[Start of Attachment]
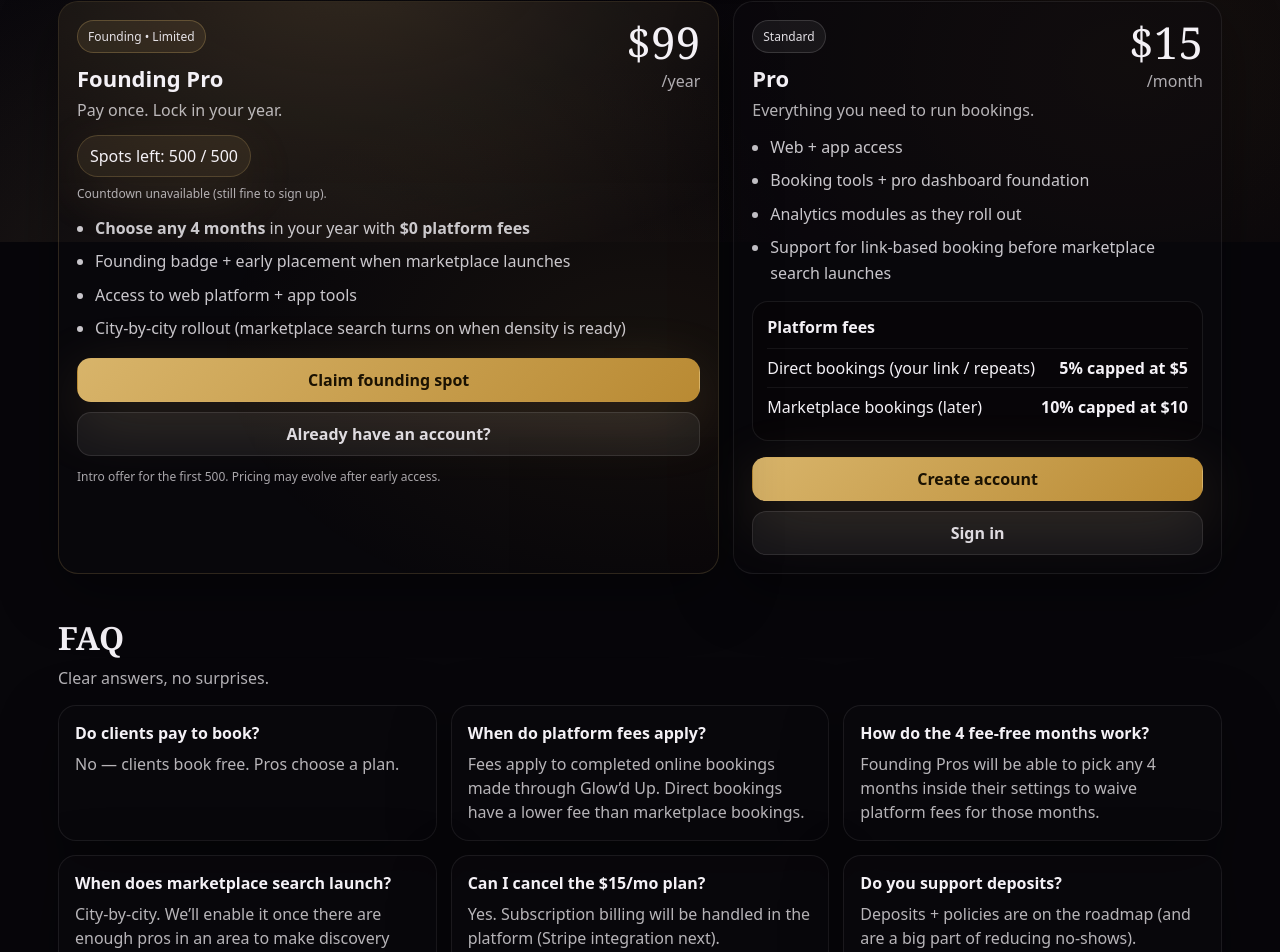
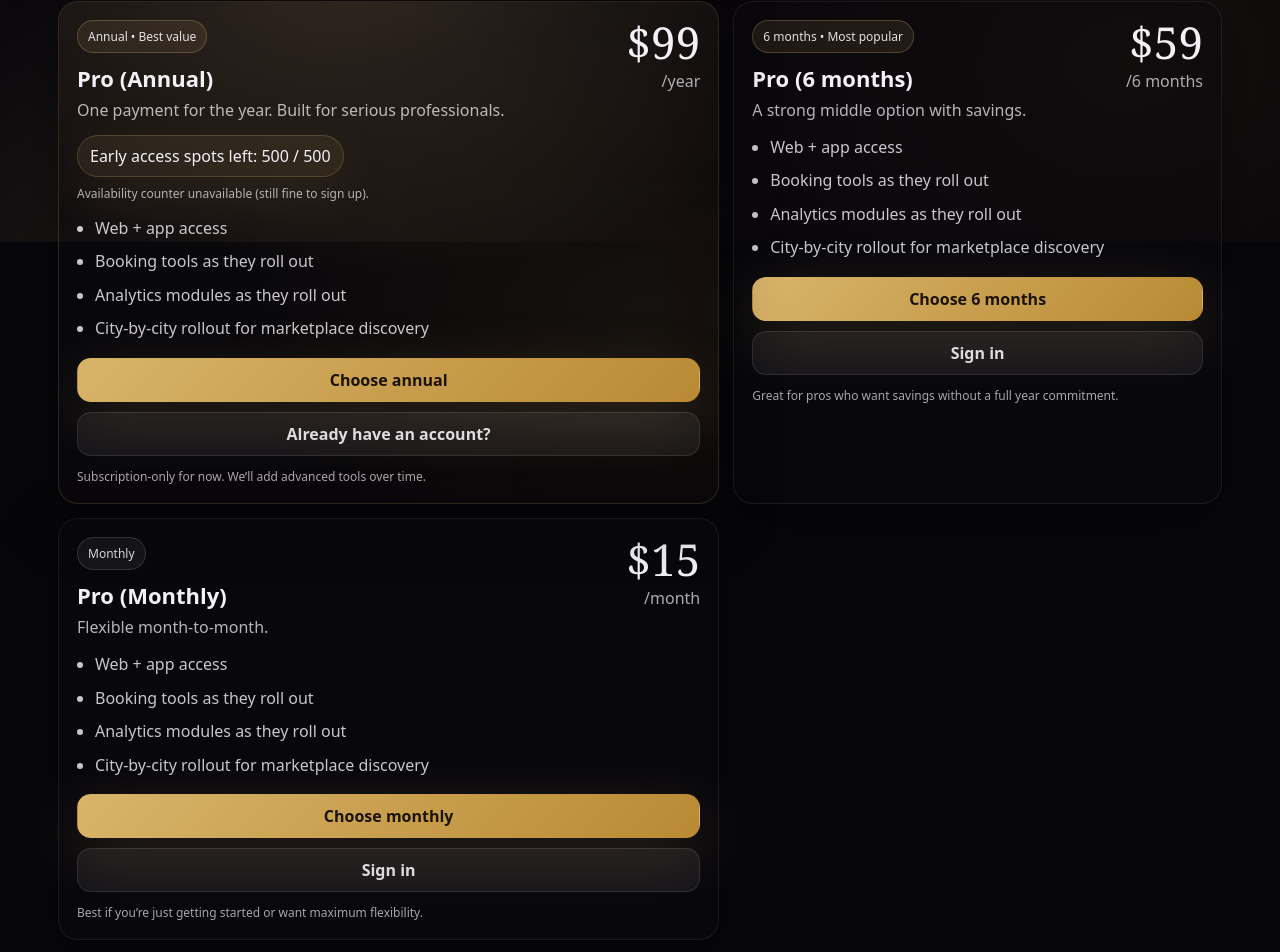
Before and after one commit to GlowdUpBooking/glowdupbooking.github.io, a React (Vite) app: page /pricing in a window 1280 px wide. Shown: the part 558-1510 px from the top of the page. Built offline with nearby package versions, Linux system fonts and the light colour scheme; no server answers; the database is empty.

Commit message:
Pricing: finalize 3-tier layout (/mo, /6mo, /yr)

```diff
--- a/src/pages/Pricing.jsx
+++ b/src/pages/Pricing.jsx
@@ -1,3 +1,4 @@
+// src/pages/Pricing.jsx
 import { useEffect, useMemo, useState } from "react";
 import { supabase } from "../lib/supabase";
 
@@ -7,7 +8,10 @@
   const [claimed, setClaimed] = useState(0);
   const [err, setErr] = useState("");
 
-  const remaining = useMemo(() => Math.max(0, (maxSpots ?? 500) - (claimed ?? 0)), [maxSpots, claimed]);
+  const remaining = useMemo(
+    () => Math.max(0, (maxSpots ?? 500) - (claimed ?? 0)),
+    [maxSpots, claimed]
+  );
 
   useEffect(() => {
     let mounted = true;
@@ -30,7 +34,7 @@
         setClaimed(data?.claimed_spots ?? 0);
       } catch (e) {
         if (!mounted) return;
-        setErr("Countdown unavailable (still fine to sign up).");
+        setErr("Availability counter unavailable (still fine to sign up).");
       } finally {
         if (!mounted) return;
         setLoading(false);
@@ -71,10 +75,9 @@
 
       <main className="container">
         <section className="heroPanel">
-          <h1>Pricing built for professionals.</h1>
+          <h1>Simple pricing for professionals.</h1>
           <p>
-            Clients book free. Pros get premium tools on web + app — with fair platform fees that
-            scale only when you earn.
+            Clients book free. Pros get premium tools on web + app — powered by a straightforward subscription.
           </p>
 
           <div className="heroBtns">
@@ -85,17 +88,20 @@
 
         <section className="section">
           <div className="sectionHead">
-            <h2>Founding Pro</h2>
-            <p>Limited offer for the first 500 professionals.</p>
+            <h2>Plans</h2>
+            <p>Choose what fits your workflow.</p>
           </div>
 
           <div className="pricingGrid">
+            {/* Annual (featured) */}
             <div className="priceCard priceCard--featured">
               <div className="priceTop">
                 <div>
-                  <div className="priceBadge">Founding • Limited</div>
-                  <div className="priceTitle">Founding Pro</div>
-                  <div className="priceSub">Pay once. Lock in your year.</div>
+                  <div className="priceBadge">Annual • Best value</div>
+                  <div className="priceTitle">Pro (Annual)</div>
+                  <div className="priceSub">
+                    One payment for the year. Built for serious professionals.
+                  </div>
                 </div>
 
                 <div className="priceNumber">
@@ -106,34 +112,67 @@
 
               <div className="countdownRow">
                 <div className="countdownPill">
-                  {loading ? "Checking spots…" : `Spots left: ${remaining} / ${maxSpots}`}
+                  {loading ? "Checking availability…" : `Early access spots left: ${remaining} / ${maxSpots}`}
                 </div>
                 {err ? <div className="countdownNote">{err}</div> : null}
               </div>
 
               <ul className="priceList">
-                <li><strong>Choose any 4 months</strong> in your year with <strong>$0 platform fees</strong></li>
-                <li>Founding badge + early placement when marketplace launches</li>
-                <li>Access to web platform + app tools</li>
-                <li>City-by-city rollout (marketplace search turns on when density is ready)</li>
+                <li>Web + app access</li>
+                <li>Booking tools as they roll out</li>
+                <li>Analytics modules as they roll out</li>
+                <li>City-by-city rollout for marketplace discovery</li>
               </ul>
 
               <div className="priceCtas">
-                <a className="btn gold full" href="/signup">Claim founding spot</a>
+                <a className="btn gold full" href="/signup">Choose annual</a>
                 <a className="btn ghost full" href="/login">Already have an account?</a>
               </div>
 
               <div className="finePrint">
-                Intro offer for the first 500. Pricing may evolve after early access.
+                Subscription-only for now. We’ll add advanced tools over time.
               </div>
             </div>
 
+            {/* 6-month (popular) */}
             <div className="priceCard">
               <div className="priceTop">
                 <div>
-                  <div className="priceBadge priceBadge--muted">Standard</div>
-                  <div className="priceTitle">Pro</div>
-                  <div className="priceSub">Everything you need to run bookings.</div>
+                  <div className="priceBadge">6 months • Most popular</div>
+                  <div className="priceTitle">Pro (6 months)</div>
+                  <div className="priceSub">A strong middle option with savings.</div>
+                </div>
+
+                <div className="priceNumber">
+                  <span className="priceAmount">$59</span>
+                  <span className="priceTerm">/6 months</span>
+                </div>
+              </div>
+
+              <ul className="priceList">
+                <li>Web + app access</li>
+                <li>Booking tools as they roll out</li>
+                <li>Analytics modules as they roll out</li>
+                <li>City-by-city rollout for marketplace discovery</li>
+              </ul>
+
+              <div className="priceCtas">
+                <a className="btn gold full" href="/signup">Choose 6 months</a>
+                <a className="btn ghost full" href="/login">Sign in</a>
+              </div>
+
+              <div className="finePrint">
+                Great for pros who want savings without a full year commitment.
+              </div>
+            </div>
+
+            {/* Monthly */}
+            <div className="priceCard">
+              <div className="priceTop">
+                <div>
+                  <div className="priceBadge priceBadge--muted">Monthly</div>
+                  <div className="priceTitle">Pro (Monthly)</div>
+                  <div className="priceSub">Flexible month-to-month.</div>
                 </div>
 
                 <div className="priceNumber">
@@ -144,26 +183,18 @@
 
               <ul className="priceList">
                 <li>Web + app access</li>
-                <li>Booking tools + pro dashboard foundation</li>
+                <li>Booking tools as they roll out</li>
                 <li>Analytics modules as they roll out</li>
-                <li>Support for link-based booking before marketplace search launches</li>
+                <li>City-by-city rollout for marketplace discovery</li>
               </ul>
 
-              <div className="feeBox">
-                <div className="feeTitle">Platform fees</div>
-                <div className="feeRow">
-                  <span>Direct bookings (your link / repeats)</span>
-                  <strong>5% capped at $5</strong>
-                </div>
-                <div className="feeRow">
-                  <span>Marketplace bookings (later)</span>
-                  <strong>10% capped at $10</strong>
-                </div>
+              <div className="priceCtas">
+                <a className="btn gold full" href="/signup">Choose monthly</a>
+                <a className="btn ghost full" href="/login">Sign in</a>
               </div>
 
-              <div className="priceCtas">
-                <a className="btn gold full" href="/signup">Create account</a>
-                <a className="btn ghost full" href="/login">Sign in</a>
+              <div className="finePrint">
+                Best if you’re just getting started or want maximum flexibility.
               </div>
             </div>
           </div>
@@ -178,20 +209,13 @@
           <div className="grid">
             <div className="card">
               <div className="cardTitle">Do clients pay to book?</div>
-              <div className="cardDetail">No — clients book free. Pros choose a plan.</div>
+              <div className="cardDetail">No — clients book free.</div>
             </div>
 
             <div className="card">
-              <div className="cardTitle">When do platform fees apply?</div>
+              <div className="cardTitle">Do you take a cut of bookings?</div>
               <div className="cardDetail">
-                Fees apply to completed online bookings made through Glow’d Up. Direct bookings have a lower fee than marketplace bookings.
-              </div>
-            </div>
-
-            <div className="card">
-              <div className="cardTitle">How do the 4 fee-free months work?</div>
-              <div className="cardDetail">
-                Founding Pros will be able to pick any 4 months inside their settings to waive platform fees for those months.
+                Not right now. Pricing is subscription-only while we build density and ship core features.
               </div>
             </div>
 
@@ -203,16 +227,23 @@
             </div>
 
             <div className="card">
-              <div className="cardTitle">Can I cancel the $15/mo plan?</div>
+              <div className="cardTitle">Can I cancel?</div>
               <div className="cardDetail">
-                Yes. Subscription billing will be handled in the platform (Stripe integration next).
+                Monthly will be cancelable. 6-month and annual cover their full term (billing integration next).
               </div>
             </div>
 
             <div className="card">
-              <div className="cardTitle">Do you support deposits?</div>
+              <div className="cardTitle">What’s included?</div>
               <div className="cardDetail">
-                Deposits + policies are on the roadmap (and are a big part of reducing no-shows).
+                Web + app access, booking tools, and analytics modules as they roll out.
+              </div>
+            </div>
+
+            <div className="card">
+              <div className="cardTitle">Will pricing change?</div>
+              <div className="cardDetail">
+                We’ll keep pricing simple. If we add major paid features later, we’ll communicate changes clearly.
               </div>
             </div>
           </div>
```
[End of Attachment]
* PROBLEM STATEMENT *
Lines above that contain the string "muted" make up the answer.

* RESULT *
-                  <div className="priceBadge priceBadge--muted">Standard</div>
+                  <div className="priceBadge priceBadge--muted">Monthly</div>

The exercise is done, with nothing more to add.